→ **Task details**
Extract each line holding the word "results" from the entries.
---*---
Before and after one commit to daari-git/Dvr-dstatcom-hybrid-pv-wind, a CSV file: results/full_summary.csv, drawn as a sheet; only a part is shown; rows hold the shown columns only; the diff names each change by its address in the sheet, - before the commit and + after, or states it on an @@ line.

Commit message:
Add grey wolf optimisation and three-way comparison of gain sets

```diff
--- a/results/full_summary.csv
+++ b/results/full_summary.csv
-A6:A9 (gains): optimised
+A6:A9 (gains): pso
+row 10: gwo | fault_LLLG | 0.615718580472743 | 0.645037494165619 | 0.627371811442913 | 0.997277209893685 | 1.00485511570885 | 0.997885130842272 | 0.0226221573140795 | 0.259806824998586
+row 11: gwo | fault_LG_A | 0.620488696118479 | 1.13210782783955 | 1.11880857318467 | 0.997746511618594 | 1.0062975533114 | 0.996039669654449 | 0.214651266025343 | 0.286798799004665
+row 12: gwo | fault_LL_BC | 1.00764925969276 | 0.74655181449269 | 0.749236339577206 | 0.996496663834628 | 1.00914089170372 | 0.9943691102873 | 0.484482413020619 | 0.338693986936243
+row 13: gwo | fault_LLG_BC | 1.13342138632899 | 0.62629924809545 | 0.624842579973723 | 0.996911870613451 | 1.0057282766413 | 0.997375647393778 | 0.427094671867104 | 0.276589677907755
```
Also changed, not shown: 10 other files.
---*---
→ **Output of the task**
Before and after one commit to daari-git/Dvr-dstatcom-hybrid-pv-wind, a CSV file: results/full_summary.csv, drawn as a sheet; only a part is shown; rows hold the shown columns only; the diff names each change by its address in the sheet, - before the commit and + after, or states it on an @@ line.
--- a/results/full_summary.csv
+++ b/results/full_summary.csv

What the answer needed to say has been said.